But with my younger child now a freshman just returning from her midwestern university after three months away, I can’t help thinking how this would normally play out. She should be making plans with her high school gang, grabbing car keys on her way out the door as she tells us they’ll be gathering at one friend’s house and then going hiking or taking a trip into the city and then dinner with another bunch of friends and probably a late night get-together at someone else’s house.
Not this year. She returned home yesterday, lugging a suitcase plus two carry-ons, because with the advent of Thanksgiving vacation, the dorm is now closed until well into January. And the way infection rates are rising, there’s no assurance they’ll be back even then. So rather than four days’ worth of Thanksgiving vacation clothes, she staggered out of the airport toting everything she might need at home through the winter and maybe into the spring.

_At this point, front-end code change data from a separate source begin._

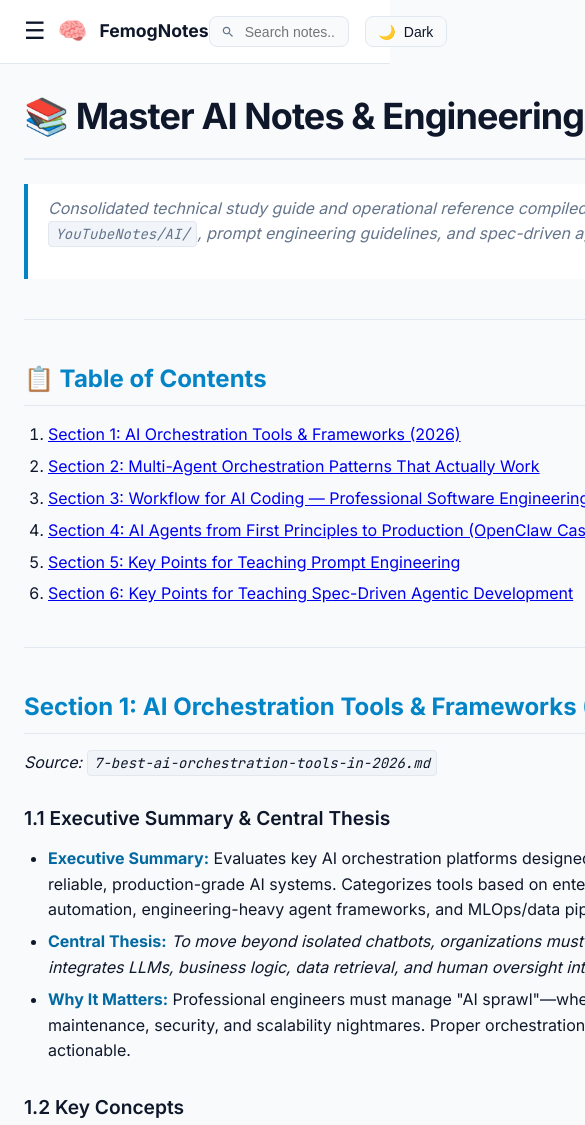
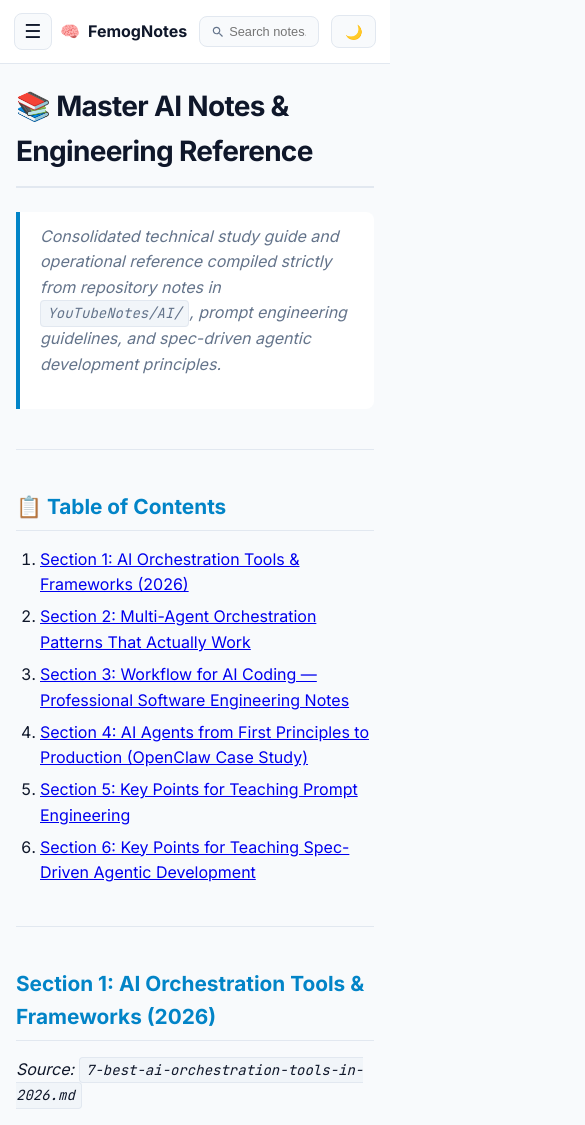
Before and after one commit to francis-dotcom/femognotes, a website: page public/index.html in a window 390 px wide. Shown: the top 1125 px of the page, 585 px wide, since content can reach past the window. Drawn offline with nearby package versions, Linux system fonts and the light colour scheme.

Commit message:
Make application responsive by default across mobile, tablet, and desktop

```diff
--- a/public/index.html
+++ b/public/index.html
@@ -2,7 +2,7 @@
 <html lang="en">
 <head>
   <meta charset="UTF-8">
-  <meta name="viewport" content="width=device-width, initial-scale=1.0">
+  <meta name="viewport" content="width=device-width, initial-scale=1.0, maximum-scale=5.0">
   <title>FemogNotes — Master AI & Agentic Systems Engineering Reference</title>
   <meta name="description" content="FemogNotes: Comprehensive technical reference guide for AI Orchestration, Multi-Agent Systems, AI Coding Workflows, Prompt Engineering, and Spec-Driven Development.">
 
@@ -31,7 +31,7 @@
       --text-muted: #64748b;
       --accent-color: #0284c7;
       --accent-hover: #0369a1;
-      --sidebar-width: 320px;
+      --sidebar-width: 300px;
       --header-height: 64px;
       --code-bg: #f1f5f9;
       --table-stripe: #f8fafc;
@@ -53,6 +53,11 @@
       box-sizing: border-box;
       margin: 0;
       padding: 0;
+    }
+
+    html, body {
+      width: 100%;
+      overflow-x: hidden;
     }
 
     body {
@@ -78,7 +83,7 @@
       display: flex;
       align-items: center;
       justify-content: space-between;
-      padding: 0 1.5rem;
+      padding: 0 1.25rem;
       z-index: 100;
       backdrop-filter: blur(8px);
     }
@@ -86,20 +91,21 @@
     .brand {
       display: flex;
       align-items: center;
-      gap: 0.75rem;
+      gap: 0.5rem;
       font-weight: 700;
       font-size: 1.1rem;
       color: var(--text-main);
+      text-decoration: none;
     }
 
     .brand-icon {
-      font-size: 1.5rem;
+      font-size: 1.4rem;
     }
 
     .header-actions {
       display: flex;
       align-items: center;
-      gap: 1rem;
+      gap: 0.75rem;
     }
 
     .search-box {
@@ -110,16 +116,16 @@
       background: var(--bg-color);
       border: 1px solid var(--border-color);
       color: var(--text-main);
-      padding: 0.4rem 0.8rem 0.4rem 2.2rem;
+      padding: 0.45rem 0.8rem 0.45rem 2.2rem;
       border-radius: 8px;
       font-size: 0.875rem;
       outline: none;
       width: 220px;
-      transition: width 0.2s, border-color 0.2s;
+      transition: width 0.2s ease, border-color 0.2s ease;
     }
 
     .search-box input:focus {
-      width: 300px;
+      width: 280px;
       border-color: var(--accent-color);
     }
 
@@ -131,20 +137,22 @@
       fill: var(--text-muted);
       width: 14px;
       height: 14px;
+      pointer-events: none;
     }
 
     .btn-icon {
       background: var(--bg-color);
       border: 1px solid var(--border-color);
       color: var(--text-main);
-      padding: 0.4rem 0.8rem;
+      padding: 0.45rem 0.8rem;
       border-radius: 8px;
       cursor: pointer;
       font-size: 0.875rem;
       display: flex;
       align-items: center;
-      gap: 0.5rem;
-      transition: all 0.2s;
+      gap: 0.4rem;
+      transition: all 0.2s ease;
+      white-space: nowrap;
     }
 
     .btn-icon:hover {
@@ -157,6 +165,7 @@
       display: flex;
       margin-top: var(--header-height);
       min-height: calc(100vh - var(--header-height));
+      width: 100%;
     }
 
     /* Sidebar Navigation */
@@ -173,6 +182,22 @@
       display: flex;
       flex-direction: column;
       gap: 1rem;
+      z-index: 90;
+      transition: transform 0.3s cubic-bezier(0.4, 0, 0.2, 1);
+    }
+
+    .sidebar-overlay {
+      display: none;
+      position: fixed;
+      top: var(--header-height);
+      left: 0;
+      right: 0;
+      bottom: 0;
+      background: rgba(15, 23, 42, 0.5);
+      backdrop-filter: blur(4px);
+      z-index: 85;
+      opacity: 0;
+      transition: opacity 0.3s ease;
     }
 
     .toc-title {
@@ -193,7 +218,7 @@
 
     .toc-item a {
       display: block;
-      padding: 0.4rem 0.6rem;
+      padding: 0.45rem 0.6rem;
       border-radius: 6px;
       color: var(--text-muted);
       text-decoration: none;
@@ -219,17 +244,20 @@
       margin-left: var(--sidebar-width);
       flex: 1;
       padding: 2.5rem 3rem;
-      max-width: 960px;
+      max-width: 1000px;
+      width: calc(100% - var(--sidebar-width));
     }
 
     /* Markdown Body Styling */
     .markdown-body {
       font-size: 1rem;
       color: var(--text-main);
+      word-wrap: break-word;
+      overflow-wrap: break-word;
     }
 
     .markdown-body h1 {
-      font-size: 2.25rem;
+      font-size: clamp(1.75rem, 4vw, 2.25rem);
       font-weight: 800;
       margin-bottom: 1.5rem;
       padding-bottom: 0.75rem;
@@ -239,7 +267,7 @@
     }
 
     .markdown-body h2 {
-      font-size: 1.5rem;
+      font-size: clamp(1.3rem, 3vw, 1.5rem);
       font-weight: 700;
       margin-top: 2.5rem;
       margin-bottom: 1rem;
@@ -250,7 +278,7 @@
     }
 
     .markdown-body h3 {
-      font-size: 1.2rem;
+      font-size: clamp(1.1rem, 2.5vw, 1.25rem);
       font-weight: 600;
       margin-top: 1.75rem;
       margin-bottom: 0.75rem;
@@ -295,6 +323,7 @@
       border-radius: 4px;
       font-size: 0.875em;
       border: 1px solid var(--border-color);
+      word-break: break-word;
     }
 
     .markdown-body pre {
@@ -304,6 +333,7 @@
       padding: 1.25rem;
       overflow-x: auto;
       margin-bottom: 1.5rem;
+      max-width: 100%;
     }
 
     .markdown-body pre code {
@@ -311,22 +341,31 @@
       padding: 0;
       border: none;
       font-size: 0.875rem;
+      word-break: normal;
+    }
+
+    /* Table Container for Mobile Responsiveness */
+    .table-wrapper {
+      width: 100%;
+      overflow-x: auto;
+      margin-bottom: 1.5rem;
+      border-radius: 8px;
+      border: 1px solid var(--border-color);
+      -webkit-overflow-scrolling: touch;
     }
 
     .markdown-body table {
       width: 100%;
       border-collapse: collapse;
-      margin-bottom: 1.5rem;
       background: var(--panel-bg);
-      border-radius: 8px;
-      overflow: hidden;
-      border: 1px solid var(--border-color);
+      margin: 0;
     }
 
     .markdown-body th, .markdown-body td {
       padding: 0.75rem 1rem;
       text-align: left;
       border-bottom: 1px solid var(--border-color);
+      min-width: 120px;
     }
 
     .markdown-body th {
@@ -350,37 +389,80 @@
       color: var(--accent-hover);
     }
 
-    /* Mobile Drawer */
+    /* Mobile Menu Toggle Button */
     .mobile-menu-btn {
       display: none;
-      background: none;
-      border: none;
+      background: var(--bg-color);
+      border: 1px solid var(--border-color);
       color: var(--text-main);
-      font-size: 1.5rem;
+      padding: 0.4rem 0.6rem;
+      border-radius: 8px;
+      font-size: 1.2rem;
       cursor: pointer;
     }
 
-    @media (max-width: 900px) {
+    /* Responsive Breakpoints */
+    @media (max-width: 1024px) {
       sidebar {
         transform: translateX(-100%);
-        transition: transform 0.3s ease;
-        z-index: 99;
       }
+
       sidebar.open {
         transform: translateX(0);
+        box-shadow: 4px 0 24px rgba(0, 0, 0, 0.2);
       }
+
+      .sidebar-overlay.open {
+        display: block;
+        opacity: 1;
+      }
+
       main {
         margin-left: 0;
-        padding: 1.5rem;
+        width: 100%;
+        padding: 2rem 1.5rem;
       }
+
       .mobile-menu-btn {
-        display: block;
+        display: flex;
+        align-items: center;
+        justify-content: center;
       }
+
       .search-box input {
-        width: 140px;
+        width: 160px;
       }
+
       .search-box input:focus {
-        width: 180px;
+        width: 200px;
+      }
+    }
+
+    @media (max-width: 640px) {
+      header {
+        padding: 0 0.85rem;
+      }
+
+      .brand span {
+        font-size: 1rem;
+      }
+
+      .search-box input {
+        width: 120px;
+        padding-left: 1.8rem;
+        font-size: 0.8rem;
+      }
+
+      .search-box input:focus {
+        width: 150px;
+      }
+
+      .btn-icon span#themeLabel {
+        display: none;
+      }
+
+      main {
+        padding: 1.25rem 1rem;
       }
     }
   </style>
@@ -388,8 +470,8 @@
 <body data-theme="light">
 
   <header>
-    <div style="display: flex; align-items: center; gap: 0.75rem;">
-      <button class="mobile-menu-btn" onclick="toggleSidebar()">☰</button>
+    <div style="display: flex; align-items: center; gap: 0.5rem;">
+      <button class="mobile-menu-btn" onclick="toggleSidebar()" aria-label="Toggle menu">☰</button>
       <div class="brand">
         <span class="brand-icon">🧠</span>
         <span>FemogNotes</span>
@@ -401,7 +483,7 @@
         <svg viewBox="0 0 24 24"><path d="M15.5 14h-.79l-.28-.27C15.41 12.59 16 11.11 16 9.5 16 5.91 13.09 3 9.5 3S3 5.91 3 9.5 5.91 16 9.5 16c1.61 0 3.09-.59 4.23-1.57l.27.28v.79l5 4.99L20.49 19l-4.99-5zm-6 0C7.01 14 5 11.99 5 9.5S7.01 5 9.5 5 14 7.01 14 9.5 11.99 14 9.5 14z"/></svg>
         <input type="text" id="searchInput" placeholder="Search notes..." onkeyup="filterContent()">
       </div>
-      <button class="btn-icon" onclick="toggleTheme()">
+      <button class="btn-icon" onclick="toggleTheme()" aria-label="Toggle theme">
         <span id="themeIcon">🌙</span>
         <span id="themeLabel">Dark</span>
       </button>
@@ -409,6 +491,8 @@
   </header>
 
   <div class="app-container">
+    <div class="sidebar-overlay" id="overlay" onclick="toggleSidebar()"></div>
+
     <sidebar id="sidebar">
       <div class="toc-title">Table of Contents</div>
       <ul class="toc-list" id="tocList">
@@ -439,7 +523,10 @@
     }
 
     function toggleSidebar() {
-      document.getElementById('sidebar').classList.toggle('open');
+      const sidebar = document.getElementById('sidebar');
+      const overlay = document.getElementById('overlay');
+      sidebar.classList.toggle('open');
+      overlay.classList.toggle('open');
     }
 
     // Helper to generate clean URL slug from heading text
@@ -457,6 +544,14 @@
 
       // Parse markdown to HTML
       contentEl.innerHTML = marked.parse(markdownText);
+
+      // Wrap tables in responsive wrapper div
+      contentEl.querySelectorAll('table').forEach(table => {
+        const wrapper = document.createElement('div');
+        wrapper.className = 'table-wrapper';
+        table.parentNode.insertBefore(wrapper, table);
+        wrapper.appendChild(table);
+      });
 
       // Apply syntax highlighting
       document.querySelectorAll('pre code').forEach((block) => {
@@ -500,7 +595,9 @@
               target.scrollIntoView({ behavior: 'smooth', block: 'start' });
               history.pushState(null, null, '#' + slug);
             }
-            if (window.innerWidth <= 900) toggleSidebar();
+            if (window.innerWidth <= 1024) {
+              toggleSidebar();
+            }
           };
 
           li.appendChild(a);
@@ -508,13 +605,12 @@
         }
       });
 
-      // Also intercept in-page Markdown anchor links (e.g. #section-1-ai-orchestration...)
+      // Intercept in-page anchor links for smooth scrolling
       contentEl.querySelectorAll('a[href^="#"]').forEach(a => {
         a.onclick = (e) => {
           const rawTargetId = a.getAttribute('href').substring(1);
           if (!rawTargetId) return;
 
-          // Find matching heading by id or fuzzy slug match
           let target = document.getElementById(rawTargetId);
           if (!target) {
             headings.forEach(h => {
@@ -536,7 +632,7 @@
     // Filter content on search
     function filterContent() {
       const query = document.getElementById('searchInput').value.toLowerCase();
-      const elements = document.querySelectorAll('.markdown-body h2, .markdown-body h3, .markdown-body p, .markdown-body li, .markdown-body pre, .markdown-body table');
+      const elements = document.querySelectorAll('.markdown-body h2, .markdown-body h3, .markdown-body p, .markdown-body li, .markdown-body pre, .table-wrapper');
 
       if (!query) {
         elements.forEach(el => el.style.display = '');
```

When my son flew home for Thanksgiving for the first time three years ago, my husband and I both jumped out of the car at the airport curb, ignoring the glare of the state trooper whose job it was to keep traffic moving as we embraced our firstborn before we all bundled back into the car together for the drive home. And that time it hadn’t even been all that long since we’d seen him, having traveled to his school for parents’ weekend just six weeks earlier.
My daughter left from this same airport curb in late August. There were no visits, no parents’ weekends, no opportunity for us to set eyes on her even if the 900-mile trip hadn’t been a deterrent. And now that she was finally back, there was no hugging or kissing or shrieking with delight at the sight of her. We tried to smile our joy as I hurried out of my car and into my husband’s while Holly took my place behind the wheel to follow us home. Knowing she was arriving from one of the most infected states in the nation, we were taking the quarantine instructions seriously – right down to the drive back from the airport, which she would have to do on her own despite being fatigued from a week of late-night studying, midterms, farewells to friends, flights, and airport layovers.
It was more strange than I could have imagined, waving to her through the doorway as she settled herself into the guest room that she’d be using until she had results from a COVID test scheduled four days hence. “Not even my own bedroom?” she asked wistfully when we discussed the quarantine protocol on the phone the week before. But no, the guest room had its own outdoor entrance and bathroom, so that was the safest option for now.
Even the traditional welcome-home dinner felt different. For my son, the first night of Thanksgiving break always meant his favorite meal. Every year he chose the same thing: hamburgers, made with our special family recipe, and apple crisp for dessert. Holly put in her request for her first meal at home weeks ago: homemade mac and cheese, with chocolate mousse pie for dessert. I smiled at her desire for classic comfort food, knowing she’d been eating mostly acai bowls and tofu-topped salads while at school.
I made the menu she requested, and since it was a somewhat mild November evening – temperatures in the high 40’s – we turned on the patio floodlights, arranged chairs at a social distance and sat outside in the dark to eat together.
While we ate, Holly told us about new friends, bike rides, favorite cafes, homework assignments, midnight pizza runs, a weekend trip up north to her roommate’s family’s lakeside cottage. Though the night air grew chilly, it was like any dinner conversation with a happy college freshman during Thanksgiving break. And as she talked, I reflected on all that had worked out just fine for her. No football games or big college parties or concerts on the quad, true. But she’d already made great friends, navigated her way around a new city, joined some clubs and learned some Arabic.
From conversations with other parents of college kids, I suspect that the current circumstances may be hardest for sophomores, who were just finding their footing back when their schools shut down in March of their freshman year and returned to campuses where everything feels sadly diminished from how it was a year ago -- if they returned at all. To my freshman, it’s all new and interesting, without much basis for comparison.
If all goes well, she’ll be notified of a negative result from her COVID test by Wednesday night. The three of us will sit down together the next day for Thanksgiving dinner, this time indoors at the dining room table. It will be different from a normal Thanksgiving, of course, without the usual relatives around to join in the celebration – and no return trip to the airport on Sunday, since the remainder of her fall semester will take place at home in front of the computer.
But it’s still Thanksgiving vacation. Our freshman is home, brimming with enthusiasm for college life. And as we celebrate Thanksgiving with her, we couldn’t be more thankful.